DH: It seems like there’s a shift away from the ‘80s and ‘90s cubicle focus to a more open plan, slightly integrated social space where you’ve got a hot desk, but it’s more of a social interaction space where you have other businesses cohabiting which drives things like sharing ideas. You can then get a new business off the back of that or something you can go to market together on. There certainly seems to be more vibrant and interactive spaces which are colourful and not just your stale grey and white walls. I’ve been to businesses where they’ve had a place called an ASE (Acceleration Solution Environment). It’s a fully interactive space but there are things like manuals from NASA and Buzz Lightyears to generate ideas and encourage creativity. It’s quite unique but it’s not for everybody – it has to mirror the needs and culture of your business.

OT: Grade A space is Grade A space – how do you make that sexy? Well it’s by adding a roof garden, introducing leisure options, creative space for collaboration at ground floor level, and placemaking. What happens on your route to work and when you leave? What’s on your doorstep? The creative market has boosted lots of the secondary building stock. Quirky old listed sites can be a pain in most portfolios where you’ve really struggled to create a new lease of life around a historic building but the tech industry loves it. What was probably perceived five to seven years ago as a bit of a barrier, having lots of smaller cellular space in a listed building for example, is actually quite an appealing thing now whether it’s a serviced office or actually space that is let out. There are shining examples around Manchester.

GS: There’s a definite move towards something that has a root in history. Everybody has [a smartphone]. They get music, books and everything on it and there’s nothing tactile, nothing they can hold onto to do with the past and where they’ve come from, which is why they’re buying LP records again even though they’ve nothing to play them on!

“The old idea around incubator space – where the perception is you get a box room and it’s white – couldn’t be further from collaboration or collaborative space.”

What do you predict lies ahead for business needs or office space in Manchester?

DH: I can imagine there being more of a push towards virtual office spaces but within the office itself, so potentially where the barrier to entry for certain technology gets lower with things like Augmented Reality (AR) and Virtual Reality (VR). I’ve seen concepts where you go into what’s almost like a small meeting room to use the likes of Google Glass and have what is essentially a meeting with remote people.

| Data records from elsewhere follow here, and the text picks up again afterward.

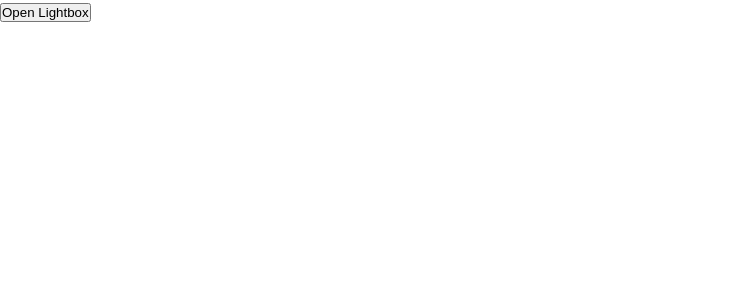
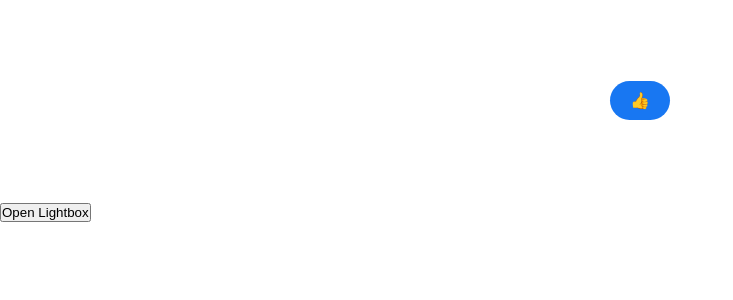
Before and after one commit to developer-maythinn/maythinn-portfolio, a Next.js app: page /test in a window 1280 px wide. Shown: the top 300 px of the page, without its empty margins (0-733 px from the left). Built offline with nearby package versions, Linux system fonts and the light colour scheme.

Commit message:
fb-reaction-button

```diff
--- /dev/null
+++ b/public/css/Reaction.css
@@ -0,0 +1,58 @@
+/* src/ReactionButton.css */
+
+.reaction-button {
+  position: relative;
+  display: inline-block;
+}
+
+.main-button {
+  background-color: #1877f2;
+  color: white;
+  border: none;
+  border-radius: 20px;
+  padding: 10px 20px;
+  font-size: 16px;
+  cursor: pointer;
+  transition: background-color 0.3s;
+}
+
+.main-button:hover {
+  background-color: #145dbf;
+}
+
+.reactions-popup {
+  position: absolute;
+  top: -50px;
+  left: 50%;
+  transform: translateX(-50%);
+  display: flex;
+  background-color: white;
+  border: 1px solid #ccc;
+  border-radius: 20px;
+  box-shadow: 0 2px 10px rgba(0, 0, 0, 0.1);
+  padding: 5px;
+  z-index: 10;
+}
+
+.reaction {
+  background: none;
+  border: none;
+  font-size: 24px;
+  cursor: pointer;
+  padding: 5px;
+}
+
+.reaction:hover {
+  /* transform: scale(1.2) rotate(45deg); */
+  /* transition: 0.2s; */
+  animation: animate 1s infinite ease alternate;
+}
+
+@keyframes animate {
+  from {
+    transform: scale(1.2) rotate(45deg);
+  }
+  to {
+    transform: scale(1.2) rotate(-45deg);
+  }
+}
--- a/src/app/test/page.js
+++ b/src/app/test/page.js
@@ -7,12 +7,25 @@ import "yet-another-react-lightbox/styles.css";
 import thumbnails from "yet-another-react-lightbox/plugins/thumbnails";
 import "yet-another-react-lightbox/styles.css";
 import "yet-another-react-lightbox/plugins/thumbnails.css";
+import ReactionButton from "@/components/Reaction";
+import { Box } from "@mui/material";
 function page() {
   const [open, setOpen] = React.useState(false);
   const thumbnailsRef = React.useRef(null);
 
   return (
     <>
+      <Box
+        sx={{
+          height: 200,
+          display: "flex",
+          justifyContent: "center",
+          alignItems: "center",
+        }}
+      >
+        <ReactionButton></ReactionButton>
+      </Box>
+
       <button type="button" onClick={() => setOpen(true)}>
         Open Lightbox
       </button>
--- /dev/null
+++ b/src/components/Reaction.js
@@ -0,0 +1,55 @@
+// src/ReactionButton.js
+
+import React, { useState } from "react";
+import "../../public/css/Reaction.css"; // Import the CSS file for styling
+
+const reactions = [
+  { type: "like", emoji: "👍" },
+  { type: "love", emoji: "❤️" },
+  { type: "haha", emoji: "😂" },
+];
+
+const ReactionButton = () => {
+  const [selectedReaction, setSelectedReaction] = useState(null);
+  const [showReactions, setShowReactions] = useState(false);
+
+  const handleMouseEnter = () => {
+    setShowReactions(true);
+  };
+
+  const handleMouseLeave = () => {
+    setShowReactions(false);
+  };
+
+  const handleReactionClick = (reaction) => {
+    setSelectedReaction(reaction);
+    setShowReactions(false);
+  };
+
+  return (
+    <div
+      className="reaction-button"
+      onMouseEnter={handleMouseEnter}
+      onMouseLeave={handleMouseLeave}
+    >
+      <button className="main-button">
+        {selectedReaction ? selectedReaction.emoji : "👍"}
+      </button>
+      {showReactions && (
+        <div className="reactions-popup">
+          {reactions.map((reaction) => (
+            <button
+              key={reaction.type}
+              className="reaction"
+              onClick={() => handleReactionClick(reaction)}
+            >
+              {reaction.emoji}
+            </button>
+          ))}
+        </div>
+      )}
+    </div>
+  );
+};
+
+export default ReactionButton;
```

They all look like they’re in the same space as you.

GS: VR and AR, absolutely – it’s going to be huge. I think there will be huge social issues around VR though because it’s so believable and the virtual world is so much more appealing than a lot of people’s existence that they’ll choose to spend more time in it, so it’ll be interesting. The possibilities of VR are immense.

OT: When people have talked about flexible working spaces they’ve tried to fix how you use them with things like room booking systems. You’re fixing something that needs to be flexible and you could say that about technology. For example, video conferencing rooms – are they a thing of the past because at most tech companies these days everyone is glued to their laptop, walking around and Skyping and sharing information. Being flexible and what that actually means is going to change and largely be driven by technology, but spaces will be less fixed and people are going to react to that using technology so it’s about how we can facilitate using technology.

 

Move Commercial’s Business Breakfast was held in…

Neo – Charlotte Street, Manchester, M1

Hailed as Bruntwood’s ‘most evolved workspace to date’, this vibrant Manchester city centre office building has the flexibility to accommodate small start-ups and established businesses alike. Well equipped with a diverse range of areas to collaborate and interact, it includes a roof terrace with all-weather pods, communal lounges and kitchens, presentation spaces and studios. Meanwhile an innovative approach to the transformation of the building, which was formerly known as Bank House, has added features such as an interactive digital art space, Bluetooth enabled mobile door access and an on-site gym. Visit www.bruntwood.co.uk for more information.